# BRIEF:
Filter the data below for the string "Also" and copy each matching line.

Start of RECORDS SHOWN

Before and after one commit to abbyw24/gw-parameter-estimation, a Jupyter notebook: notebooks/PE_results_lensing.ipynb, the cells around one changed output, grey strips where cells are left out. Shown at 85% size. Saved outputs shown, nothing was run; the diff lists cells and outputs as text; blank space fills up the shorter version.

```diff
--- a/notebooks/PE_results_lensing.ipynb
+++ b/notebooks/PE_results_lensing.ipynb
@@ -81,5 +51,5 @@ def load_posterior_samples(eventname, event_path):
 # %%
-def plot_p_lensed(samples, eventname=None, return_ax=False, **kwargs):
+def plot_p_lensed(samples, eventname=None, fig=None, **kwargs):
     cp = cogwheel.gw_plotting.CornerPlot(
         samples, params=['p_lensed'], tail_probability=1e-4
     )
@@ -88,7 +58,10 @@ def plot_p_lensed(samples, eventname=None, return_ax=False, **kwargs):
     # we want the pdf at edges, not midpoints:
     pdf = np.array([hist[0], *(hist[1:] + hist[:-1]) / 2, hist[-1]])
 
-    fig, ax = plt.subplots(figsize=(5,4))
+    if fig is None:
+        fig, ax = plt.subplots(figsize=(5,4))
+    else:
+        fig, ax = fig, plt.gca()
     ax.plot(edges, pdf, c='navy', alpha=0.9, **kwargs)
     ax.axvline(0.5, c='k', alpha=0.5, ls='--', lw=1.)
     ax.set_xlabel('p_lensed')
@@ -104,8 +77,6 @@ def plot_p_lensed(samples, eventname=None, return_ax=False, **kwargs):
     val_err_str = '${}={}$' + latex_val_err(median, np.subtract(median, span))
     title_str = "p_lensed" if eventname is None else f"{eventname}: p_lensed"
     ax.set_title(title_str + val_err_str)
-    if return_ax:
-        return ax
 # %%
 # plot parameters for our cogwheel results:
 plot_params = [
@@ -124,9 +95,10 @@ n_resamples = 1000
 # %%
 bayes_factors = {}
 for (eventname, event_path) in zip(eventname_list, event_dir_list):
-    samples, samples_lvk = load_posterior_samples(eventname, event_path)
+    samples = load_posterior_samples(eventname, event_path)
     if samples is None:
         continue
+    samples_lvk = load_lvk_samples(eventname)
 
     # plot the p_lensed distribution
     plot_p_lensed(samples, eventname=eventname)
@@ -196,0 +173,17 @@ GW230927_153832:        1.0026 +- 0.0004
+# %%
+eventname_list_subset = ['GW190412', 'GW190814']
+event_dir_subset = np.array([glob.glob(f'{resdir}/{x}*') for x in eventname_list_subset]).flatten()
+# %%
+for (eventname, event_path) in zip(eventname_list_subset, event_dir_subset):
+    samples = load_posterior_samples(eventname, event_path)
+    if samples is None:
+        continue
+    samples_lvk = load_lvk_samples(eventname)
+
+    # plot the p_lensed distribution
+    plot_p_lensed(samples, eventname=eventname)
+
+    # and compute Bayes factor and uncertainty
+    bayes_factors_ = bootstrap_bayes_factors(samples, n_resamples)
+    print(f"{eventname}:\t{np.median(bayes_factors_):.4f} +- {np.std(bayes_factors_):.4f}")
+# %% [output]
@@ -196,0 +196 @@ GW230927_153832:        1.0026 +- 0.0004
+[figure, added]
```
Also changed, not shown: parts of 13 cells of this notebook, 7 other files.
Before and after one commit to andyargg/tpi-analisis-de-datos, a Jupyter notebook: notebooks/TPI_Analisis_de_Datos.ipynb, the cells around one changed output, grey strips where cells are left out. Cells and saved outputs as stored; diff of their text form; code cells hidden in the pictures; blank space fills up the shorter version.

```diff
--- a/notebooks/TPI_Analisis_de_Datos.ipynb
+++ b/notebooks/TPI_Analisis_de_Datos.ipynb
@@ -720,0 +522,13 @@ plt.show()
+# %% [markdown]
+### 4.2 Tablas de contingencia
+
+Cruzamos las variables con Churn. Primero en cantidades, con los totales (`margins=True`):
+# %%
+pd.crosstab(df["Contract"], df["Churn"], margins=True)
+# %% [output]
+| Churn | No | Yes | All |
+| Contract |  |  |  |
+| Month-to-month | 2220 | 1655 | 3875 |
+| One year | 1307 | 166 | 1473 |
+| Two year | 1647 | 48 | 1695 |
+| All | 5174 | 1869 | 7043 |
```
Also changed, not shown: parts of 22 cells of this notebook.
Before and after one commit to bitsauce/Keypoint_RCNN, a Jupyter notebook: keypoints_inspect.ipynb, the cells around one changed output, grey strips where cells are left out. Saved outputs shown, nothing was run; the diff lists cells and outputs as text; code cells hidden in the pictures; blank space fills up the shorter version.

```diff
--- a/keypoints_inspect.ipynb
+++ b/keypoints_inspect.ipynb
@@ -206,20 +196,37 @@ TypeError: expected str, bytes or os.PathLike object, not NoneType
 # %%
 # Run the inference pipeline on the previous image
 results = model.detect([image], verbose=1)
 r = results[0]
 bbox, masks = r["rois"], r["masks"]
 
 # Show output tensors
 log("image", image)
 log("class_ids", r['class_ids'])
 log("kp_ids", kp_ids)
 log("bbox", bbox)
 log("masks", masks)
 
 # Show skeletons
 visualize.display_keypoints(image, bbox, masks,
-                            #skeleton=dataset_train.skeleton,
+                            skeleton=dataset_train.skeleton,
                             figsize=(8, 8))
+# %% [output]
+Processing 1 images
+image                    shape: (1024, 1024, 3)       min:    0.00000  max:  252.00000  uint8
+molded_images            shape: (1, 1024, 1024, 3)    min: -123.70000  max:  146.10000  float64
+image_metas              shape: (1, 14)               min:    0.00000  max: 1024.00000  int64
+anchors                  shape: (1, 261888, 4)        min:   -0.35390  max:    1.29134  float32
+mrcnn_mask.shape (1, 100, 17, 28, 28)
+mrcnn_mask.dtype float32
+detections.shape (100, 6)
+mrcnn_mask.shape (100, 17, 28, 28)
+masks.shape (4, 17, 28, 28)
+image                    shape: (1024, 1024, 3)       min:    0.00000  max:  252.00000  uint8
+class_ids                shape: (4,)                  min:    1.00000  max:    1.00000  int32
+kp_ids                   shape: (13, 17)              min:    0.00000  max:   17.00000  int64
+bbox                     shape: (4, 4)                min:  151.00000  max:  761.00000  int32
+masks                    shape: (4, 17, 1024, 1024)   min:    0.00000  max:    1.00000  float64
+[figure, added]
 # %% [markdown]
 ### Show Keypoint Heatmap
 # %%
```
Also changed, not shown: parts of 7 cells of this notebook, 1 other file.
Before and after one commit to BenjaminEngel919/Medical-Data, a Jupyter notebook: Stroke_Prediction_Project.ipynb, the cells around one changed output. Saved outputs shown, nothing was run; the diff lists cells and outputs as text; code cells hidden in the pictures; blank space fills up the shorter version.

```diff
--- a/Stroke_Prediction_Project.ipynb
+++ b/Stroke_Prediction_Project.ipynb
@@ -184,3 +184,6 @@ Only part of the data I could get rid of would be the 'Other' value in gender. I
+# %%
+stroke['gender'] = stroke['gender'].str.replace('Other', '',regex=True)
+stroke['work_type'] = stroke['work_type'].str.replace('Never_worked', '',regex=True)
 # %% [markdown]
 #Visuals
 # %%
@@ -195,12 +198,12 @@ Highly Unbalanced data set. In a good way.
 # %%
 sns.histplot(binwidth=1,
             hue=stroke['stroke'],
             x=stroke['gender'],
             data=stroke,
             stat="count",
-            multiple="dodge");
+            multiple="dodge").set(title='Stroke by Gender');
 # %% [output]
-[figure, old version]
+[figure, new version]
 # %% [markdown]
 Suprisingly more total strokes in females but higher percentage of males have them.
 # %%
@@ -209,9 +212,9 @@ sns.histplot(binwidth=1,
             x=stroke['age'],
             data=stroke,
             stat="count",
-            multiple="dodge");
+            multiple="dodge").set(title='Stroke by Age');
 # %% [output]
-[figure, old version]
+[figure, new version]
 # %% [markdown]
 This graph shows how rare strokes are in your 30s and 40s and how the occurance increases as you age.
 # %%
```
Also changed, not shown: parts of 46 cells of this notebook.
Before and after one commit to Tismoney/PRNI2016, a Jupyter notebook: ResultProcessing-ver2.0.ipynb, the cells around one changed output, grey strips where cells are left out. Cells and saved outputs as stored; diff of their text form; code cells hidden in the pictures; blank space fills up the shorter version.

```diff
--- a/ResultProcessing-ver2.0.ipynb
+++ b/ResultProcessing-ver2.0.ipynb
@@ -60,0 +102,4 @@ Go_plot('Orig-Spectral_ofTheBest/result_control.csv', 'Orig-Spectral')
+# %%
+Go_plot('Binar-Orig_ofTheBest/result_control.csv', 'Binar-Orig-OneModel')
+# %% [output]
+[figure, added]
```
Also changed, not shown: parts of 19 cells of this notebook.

End of RECORDS SHOWN

# RESPONSE BELOW:
Also changed, not shown: parts of 13 cells of this notebook, 7 other files.
Also changed, not shown: parts of 22 cells of this notebook.
Also changed, not shown: parts of 7 cells of this notebook, 1 other file.
Also changed, not shown: parts of 46 cells of this notebook.
Also changed, not shown: parts of 19 cells of this notebook.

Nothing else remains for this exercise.